Qaiser, a computer science student, was hugely useful to the crime group. Using his command of the English language and knowledge of the online advertising industry, in conjunction with basic social engineering techniques, he could convince advertising agencies he was a legitimate customer.
He employed a variety of bogus companies and fake identity documents, such as passports procured from his online criminal associates, to persistently acquire new internet traffic and advertising space to conduct his criminal activities.
Qaiser’s offending is thought to have started in at least September 2012 and lasted until he was remanded in custody in December 2018. He was first arrested in July 2014 and charged in February 2017.
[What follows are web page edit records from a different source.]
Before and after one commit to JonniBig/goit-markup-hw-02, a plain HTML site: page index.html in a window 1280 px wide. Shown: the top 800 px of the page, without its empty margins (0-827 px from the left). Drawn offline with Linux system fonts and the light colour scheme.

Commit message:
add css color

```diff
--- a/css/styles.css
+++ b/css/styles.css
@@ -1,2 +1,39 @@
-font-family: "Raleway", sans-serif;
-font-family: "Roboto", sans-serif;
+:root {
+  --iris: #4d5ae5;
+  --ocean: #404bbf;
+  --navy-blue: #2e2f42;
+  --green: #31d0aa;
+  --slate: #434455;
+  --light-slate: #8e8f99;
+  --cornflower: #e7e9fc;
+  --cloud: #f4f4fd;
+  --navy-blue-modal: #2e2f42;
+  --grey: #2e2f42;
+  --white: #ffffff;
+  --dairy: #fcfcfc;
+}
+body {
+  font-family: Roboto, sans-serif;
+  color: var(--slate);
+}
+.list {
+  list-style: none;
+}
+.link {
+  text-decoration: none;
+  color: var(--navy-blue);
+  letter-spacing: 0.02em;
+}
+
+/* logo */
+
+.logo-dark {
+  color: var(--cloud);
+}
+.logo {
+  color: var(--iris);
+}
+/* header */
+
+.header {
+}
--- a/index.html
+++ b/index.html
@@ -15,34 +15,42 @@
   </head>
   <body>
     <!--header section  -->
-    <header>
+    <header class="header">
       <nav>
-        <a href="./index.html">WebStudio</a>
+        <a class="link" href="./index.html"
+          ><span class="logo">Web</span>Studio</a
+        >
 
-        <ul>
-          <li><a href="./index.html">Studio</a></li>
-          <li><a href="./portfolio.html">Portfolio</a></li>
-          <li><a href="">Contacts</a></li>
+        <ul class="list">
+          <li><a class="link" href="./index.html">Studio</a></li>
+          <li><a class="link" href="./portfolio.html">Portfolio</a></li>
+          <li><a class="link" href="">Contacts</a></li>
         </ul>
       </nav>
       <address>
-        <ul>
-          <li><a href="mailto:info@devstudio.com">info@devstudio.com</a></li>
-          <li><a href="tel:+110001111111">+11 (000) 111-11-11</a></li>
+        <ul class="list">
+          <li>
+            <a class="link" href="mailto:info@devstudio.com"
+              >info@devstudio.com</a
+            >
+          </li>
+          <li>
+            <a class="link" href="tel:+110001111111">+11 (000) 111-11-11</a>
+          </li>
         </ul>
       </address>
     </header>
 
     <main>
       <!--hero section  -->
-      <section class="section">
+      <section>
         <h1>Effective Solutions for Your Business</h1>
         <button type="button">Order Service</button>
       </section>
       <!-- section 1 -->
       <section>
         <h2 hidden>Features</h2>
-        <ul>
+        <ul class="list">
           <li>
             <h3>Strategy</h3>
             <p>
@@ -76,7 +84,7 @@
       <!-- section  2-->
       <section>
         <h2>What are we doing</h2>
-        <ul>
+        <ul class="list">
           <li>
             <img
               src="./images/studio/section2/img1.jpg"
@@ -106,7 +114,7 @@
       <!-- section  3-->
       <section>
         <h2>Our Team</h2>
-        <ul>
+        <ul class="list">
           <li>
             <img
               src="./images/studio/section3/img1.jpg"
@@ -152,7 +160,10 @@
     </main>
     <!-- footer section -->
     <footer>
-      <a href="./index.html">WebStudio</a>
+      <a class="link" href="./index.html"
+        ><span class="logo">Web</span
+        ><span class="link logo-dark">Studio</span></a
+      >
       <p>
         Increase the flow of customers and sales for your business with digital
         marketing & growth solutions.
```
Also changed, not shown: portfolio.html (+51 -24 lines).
NCA investigators later identified a series of financial accounts linked to Qaiser, including an overseas crypto-currency account. Cumulatively, these accounts received in excess of £100,000, despite him having no job and declaring no earnings. Qaiser was subsequently arrested in December 2018 on suspicion of money laundering while on bail for the previous offences.
Qaiser admitted 11 offences, including blackmail, fraud, money laundering and computer misuse, and was jailed at Kingston Crown Court.
Nigel Leary, NCA senior investigating officer, said: “This was one of the most sophisticated, serious and organised cybercrime groups the NCA has ever investigated. The group owned and operated the Angler Exploit Kit – one of the most successful and closely guarded pieces of malicious software ever developed by the cybercrime community.
“This was an extremely long-running, complex cybercrime investigation in which we worked with partners in the US, Canada, Europe and the Crown Prosecution Service. The FBI and the US Secret Service have both arrested people in relation to this global malware campaign.
“The investigation demonstrates that cyber criminals cannot operate from behind a veil of anonymity, and that the NCA has the tenacity and specialist skills to catch them and bring them to justice. The international law enforcement community will continue to work together to counter the threat of borderless cybercrime.”
News of Qaiser’s conviction comes as a survey by anti-virus company Symantec reveals that one third of British consumers experienced some form of cybercrime in the past year and a similar number expect to become victims again in the next 12 months.
Despite this, most Britons say they are willing to accept certain risks to their online privacy for the sake of convenience, happily giving away certain personal information, such as their location and internet search history, to companies.
“The introduction of the General Data Protection Regulation (GDPR) in the EU put data privacy on the agenda and significantly increased consumers’ awareness of their privacy rights,” said Nick Shaw, EMEA vice-president and general manager at Symantec subsidiary, Norton. “Yet, consumers are still willing to trade their personal data out of convenience and to get more perks.”
Samir Kapuria, executive vice–president and general manager of consumer digital safety at Symantec, added: “Our cyber safety is inherently tied to trust. Most consumers are aware their data is being captured from the websites they visit, the social media they share and the apps they use, and trust their information is being properly secured.
“However, these same consumers are often unaware how and why data is captured and what companies do with it. The sheer amount of personal information being collected about us shows no signs of slowing and there is greater value placed on it than ever before.”
The report found 60 per cent of consumers believe they are equally or more likely to experience cybercrime than they are to get the flu.